Hypertension affects 1 in 3 adult Americans and is a primary risk factor for cardiovascular diseases. Better understanding of hypertension pathogenesis is important for development of effective therapeutic agents. An important underlying factor present during hypertension is oxidative stress (OS). However, causal role of OS in hypertension is unclear.
Increased vascular resistance resulting from enhanced vasoconstriction and impaired vasodilation is a hallmark of hypertension. Enhanced vasoconstriction is associated with increased reactivity to vasoconstrictors such as angiotensin (Ang) II. Ang II-induced vasoconstriction is exaggerated during hypertension and is associated with Ang II type 1 receptors (AT1R) upregulation, the cause of which is unknown.
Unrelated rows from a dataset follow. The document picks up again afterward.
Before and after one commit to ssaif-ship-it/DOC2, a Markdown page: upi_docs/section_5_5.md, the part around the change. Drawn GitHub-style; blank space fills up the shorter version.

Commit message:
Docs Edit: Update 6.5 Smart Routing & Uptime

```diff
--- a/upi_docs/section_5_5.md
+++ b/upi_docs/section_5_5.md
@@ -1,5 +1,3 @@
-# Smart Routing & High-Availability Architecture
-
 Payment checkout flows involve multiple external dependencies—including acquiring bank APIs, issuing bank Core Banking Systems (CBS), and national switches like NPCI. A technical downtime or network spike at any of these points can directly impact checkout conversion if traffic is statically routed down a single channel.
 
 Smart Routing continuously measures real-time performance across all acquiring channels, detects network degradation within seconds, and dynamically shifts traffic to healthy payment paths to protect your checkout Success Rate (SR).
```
OS modulates redox sensitive transcription factors including nuclear factor kappa B (NFκB), which has been associated with AT1R upregulation. Thus, OS via NFκB can transcriptionally upregulate AT1R. The impaired vasodilation in hypertension is attributed to endothelial dysfunction resulting from attenuated nitric oxide (NO) availability. OS can also contribute to endothelial dysfunction by reducing NO production and increasing NO scavenging.
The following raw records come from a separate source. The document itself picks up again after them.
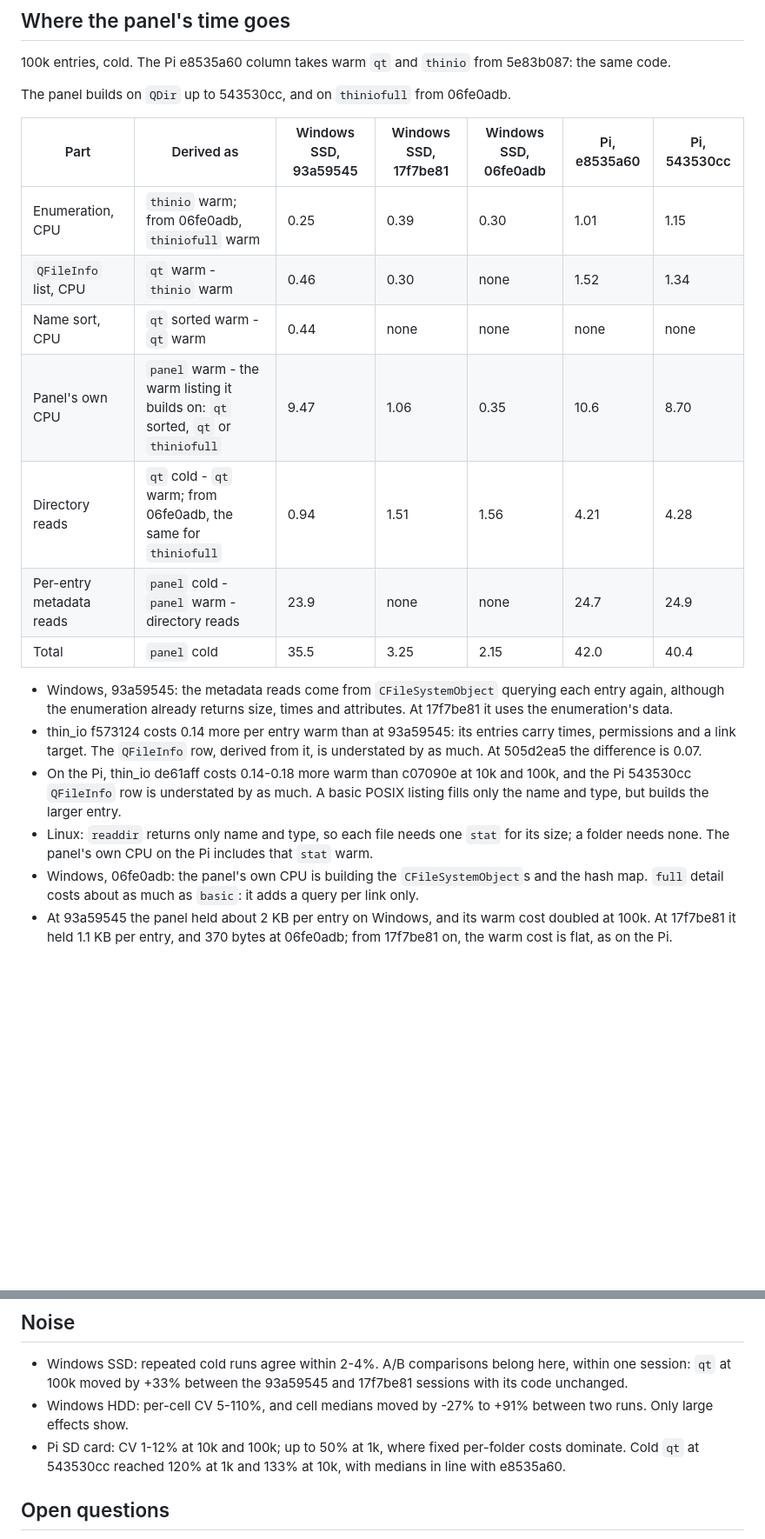
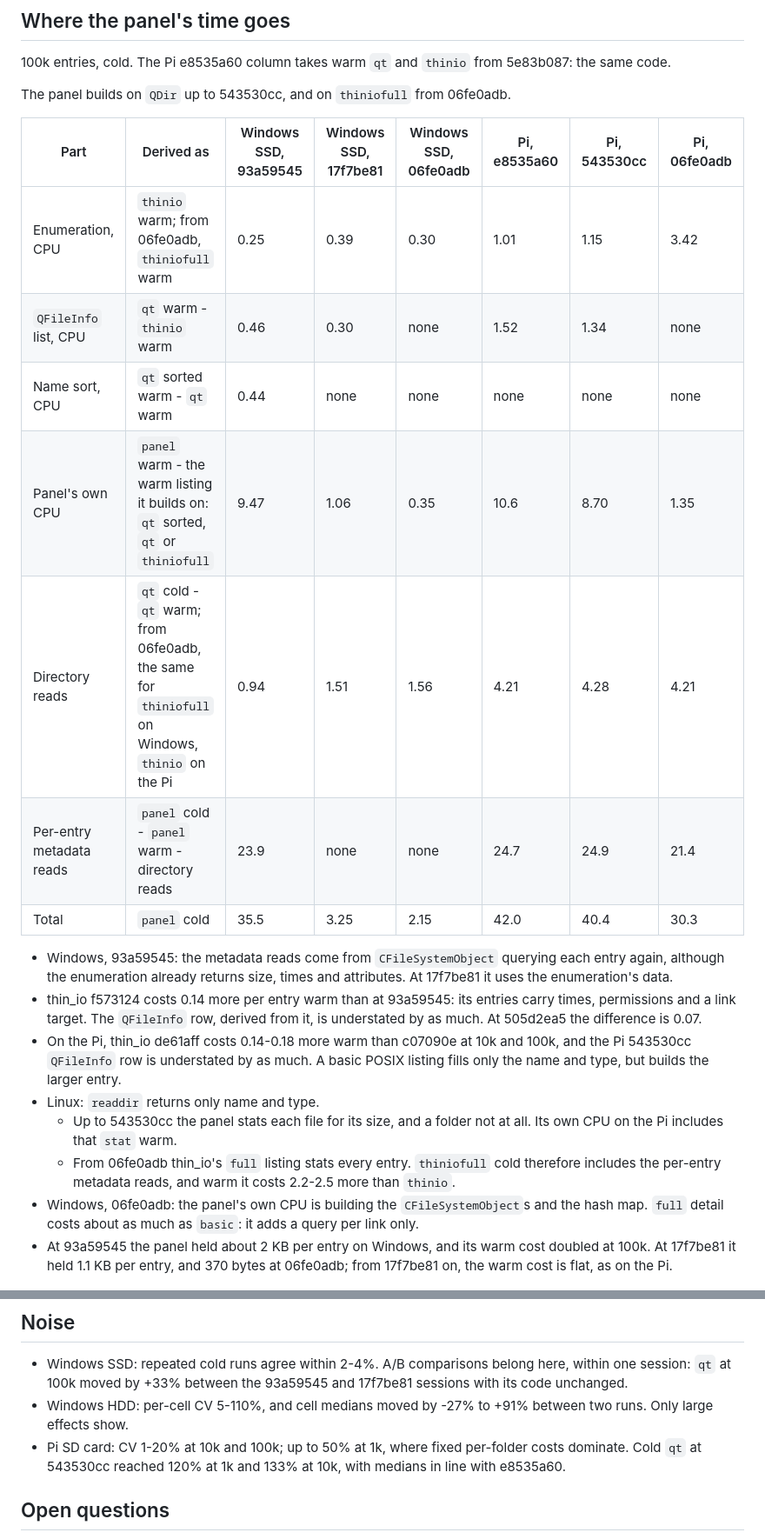
Before and after one commit to VioletGiraffe/file-commander, a Markdown page: doc/listing-performance.md, 2 parts joined by grey strips. Shown at 87% size. Rendered like a GitHub page; blank space fills up the shorter version.

```diff
--- a/doc/listing-performance.md
+++ b/doc/listing-performance.md
@@ -114,15 +122,15 @@ the Windows section's 17f7be81 and 505d2ea5 changes.
 
 The panel builds on `QDir` up to 543530cc, and on `thiniofull` from 06fe0adb.
 
-| Part | Derived as | Windows SSD, 93a59545 | Windows SSD, 17f7be81 | Windows SSD, 06fe0adb | Pi, e8535a60 | Pi, 543530cc |
-|---|---|---|---|---|---|---|
-| Enumeration, CPU | `thinio` warm; from 06fe0adb, `thiniofull` warm | 0.25 | 0.39 | 0.30 | 1.01 | 1.15 |
-| `QFileInfo` list, CPU | `qt` warm - `thinio` warm | 0.46 | 0.30 | none | 1.52 | 1.34 |
-| Name sort, CPU | `qt` sorted warm - `qt` warm | 0.44 | none | none | none | none |
-| Panel's own CPU | `panel` warm - the warm listing it builds on: `qt` sorted, `qt` or `thiniofull` | 9.47 | 1.06 | 0.35 | 10.6 | 8.70 |
-| Directory reads | `qt` cold - `qt` warm; from 06fe0adb, the same for `thiniofull` | 0.94 | 1.51 | 1.56 | 4.21 | 4.28 |
-| Per-entry metadata reads | `panel` cold - `panel` warm - directory reads | 23.9 | none | none | 24.7 | 24.9 |
-| Total | `panel` cold | 35.5 | 3.25 | 2.15 | 42.0 | 40.4 |
+| Part | Derived as | Windows SSD, 93a59545 | Windows SSD, 17f7be81 | Windows SSD, 06fe0adb | Pi, e8535a60 | Pi, 543530cc | Pi, 06fe0adb |
+|---|---|---|---|---|---|---|---|
+| Enumeration, CPU | `thinio` warm; from 06fe0adb, `thiniofull` warm | 0.25 | 0.39 | 0.30 | 1.01 | 1.15 | 3.42 |
+| `QFileInfo` list, CPU | `qt` warm - `thinio` warm | 0.46 | 0.30 | none | 1.52 | 1.34 | none |
+| Name sort, CPU | `qt` sorted warm - `qt` warm | 0.44 | none | none | none | none | none |
+| Panel's own CPU | `panel` warm - the warm listing it builds on: `qt` sorted, `qt` or `thiniofull` | 9.47 | 1.06 | 0.35 | 10.6 | 8.70 | 1.35 |
+| Directory reads | `qt` cold - `qt` warm; from 06fe0adb, the same for `thiniofull` on Windows, `thinio` on the Pi | 0.94 | 1.51 | 1.56 | 4.21 | 4.28 | 4.21 |
+| Per-entry metadata reads | `panel` cold - `panel` warm - directory reads | 23.9 | none | none | 24.7 | 24.9 | 21.4 |
+| Total | `panel` cold | 35.5 | 3.25 | 2.15 | 42.0 | 40.4 | 30.3 |
 
 - Windows, 93a59545: the metadata reads come from `CFileSystemObject` querying each entry again, although the
   enumeration already returns size, times and attributes. At 17f7be81 it uses the enumeration's data.
@@ -130,8 +138,11 @@ The panel builds on `QDir` up to 543530cc, and on `thiniofull` from 06fe0adb.
   target. The `QFileInfo` row, derived from it, is understated by as much. At 505d2ea5 the difference is 0.07.
 - On the Pi, thin_io de61aff costs 0.14-0.18 more warm than c07090e at 10k and 100k, and the Pi 543530cc `QFileInfo`
   row is understated by as much. A basic POSIX listing fills only the name and type, but builds the larger entry.
-- Linux: `readdir` returns only name and type, so each file needs one `stat` for its size; a folder needs none. The
-  panel's own CPU on the Pi includes that `stat` warm.
+- Linux: `readdir` returns only name and type.
+  - Up to 543530cc the panel stats each file for its size, and a folder not at all. Its own CPU on the Pi includes that
+    `stat` warm.
+  - From 06fe0adb thin_io's `full` listing stats every entry. `thiniofull` cold therefore includes the per-entry metadata
+    reads, and warm it costs 2.2-2.5 more than `thinio`.
 - Windows, 06fe0adb: the panel's own CPU is building the `CFileSystemObject`s and the hash map. `full` detail
   costs about as much as `basic`: it adds a query per link only.
 - At 93a59545 the panel held about 2 KB per entry on Windows, and its warm cost doubled at 100k. At 17f7be81 it held
@@ -157,7 +168,7 @@ The panel builds on `QDir` up to 543530cc, and on `thiniofull` from 06fe0adb.
 - Windows SSD: repeated cold runs agree within 2-4%. A/B comparisons belong here, within one session: `qt` at 100k
   moved by +33% between the 93a59545 and 17f7be81 sessions with its code unchanged.
 - Windows HDD: per-cell CV 5-110%, and cell medians moved by -27% to +91% between two runs. Only large effects show.
-- Pi SD card: CV 1-12% at 10k and 100k; up to 50% at 1k, where fixed per-folder costs dominate. Cold `qt` at
+- Pi SD card: CV 1-20% at 10k and 100k; up to 50% at 1k, where fixed per-folder costs dominate. Cold `qt` at
   543530cc reached 120% at 1k and 133% at 10k, with medians in line with e8535a60.
 
 ## Open questions
```
Also changed, not shown: other parts of doc/listing-performance.md (+9 -1 lines).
Our objective was to study the role of OS in hypertension development. The first part of the study investigates whether OS is a cause or consequence of hypertension. Studies in 3-4 week old spontaneously hypertensive rats (SHR) revealed that OS precedes hypertension development and is associated with NFκB activation and AT1R upregulation. Treatment of young SHR with pyrrolidine dithiocarbamate, an antioxidant with NFκB inhibitory action, attenuated hypertension development and normalized NFκB and AT1R expression. Experiments in human aortic smooth muscle cells also exhibited OS-induced AT1R upregulation through mechanisms involving NFκB. The second part of the study investigates the role of early oxidative stress in endothelial dysfunction with focus on elucidating role of resveratrol, an antioxidant polyphenol. Our results demonstrate, early resveratrol treatment lowers oxidative stress and reduces NO scavenging and eNOS uncoupling thereby preventing endothelial dysfunction and attenuating hypertension development.
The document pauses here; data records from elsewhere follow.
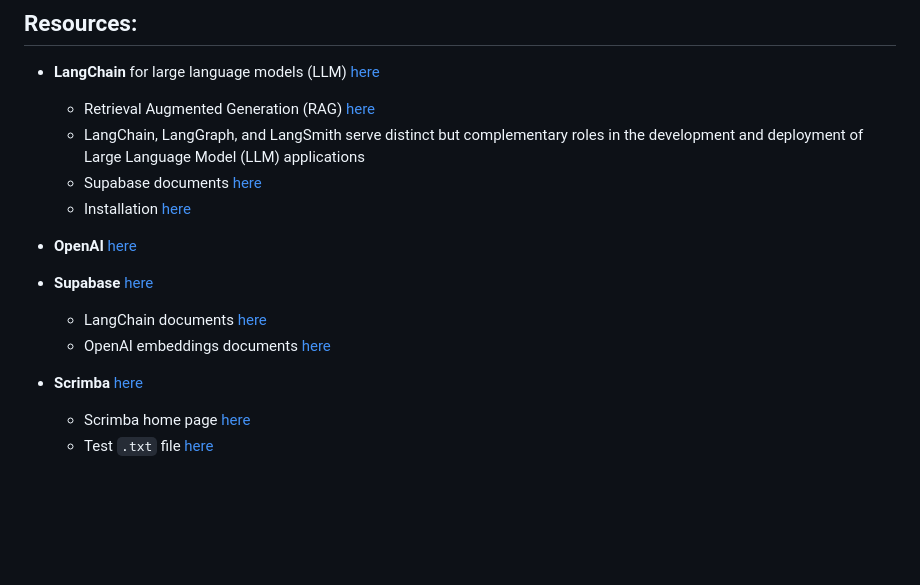
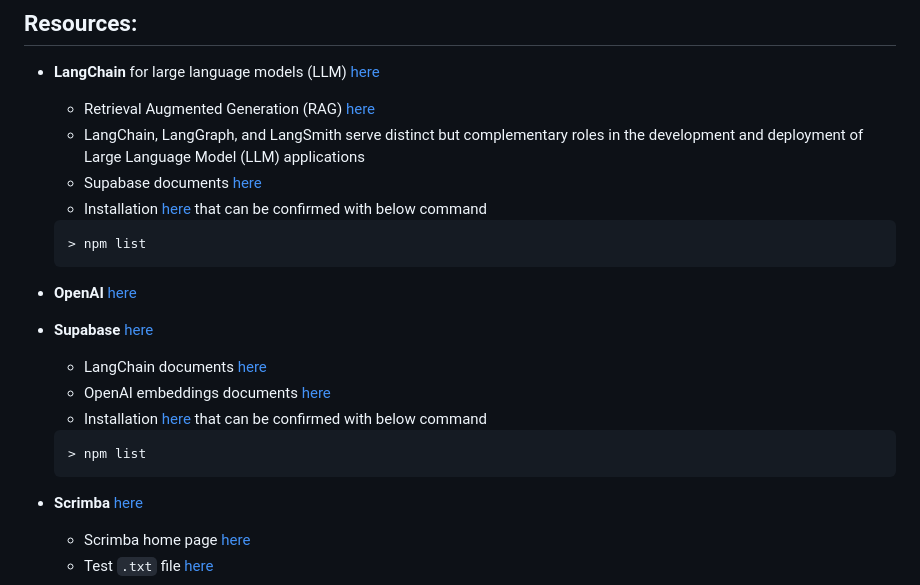
Before and after one commit to Nelson00011/Vase2, a Markdown page: README.md, the part around the change. Rendered like a GitHub page; blank space fills up the shorter version.

Commit message:
readme TODO supabase

````diff
--- a/README.md
+++ b/README.md
@@ -96,11 +96,19 @@ Connect with me on <a href="https://github.com/oakHalo">Oakhalo.dev</a>
     - Retrieval Augmented Generation (RAG) [here](https://python.langchain.com/docs/tutorials/rag/)
     - LangChain, LangGraph, and LangSmith serve distinct but complementary roles in the development and deployment of Large Language Model (LLM) applications
     - Supabase documents [here](https://js.langchain.com/docs/integrations/vectorstores/supabase/)
-    - Installation [here](https://js.langchain.com/docs/how_to/installation/)
+    - Installation [here](https://js.langchain.com/docs/how_to/installation/) that can be confirmed with below command
+    ```
+    > npm list
+    ```
+
 - **OpenAI** [here](https://openai.com/)
 - **Supabase** [here](https://supabase.com/)
     - LangChain documents [here](https://supabase.com/docs/guides/ai/langchain?queryGroups=database-method&database-method=dashboard)
     - OpenAI embeddings documents [here](https://supabase.com/blog/openai-embeddings-postgres-vector)
+    - Installation [here](https://www.npmjs.com/package/@supabase/supabase-js) that can be confirmed with below command
+    ```
+    > npm list
+    ```
 
 - **Scrimba** [here](https://scrimba.com/home)
     - Scrimba home page [here](https://scrimba.com/learn-langchainjs-c02t)
````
In conclusion, early vascular OS in SHR could contribute to hypertension by modulating AT1 receptor upregulation, possibly via NFκB. Additionally, vascular OS could also contribute to endothelial dysfunction by increasing NO scavenging and eNOS uncoupling. Resveratrol treatment lowered oxidative stress, prevented endothelial dysfunction and attenuated hypertension development in SHR.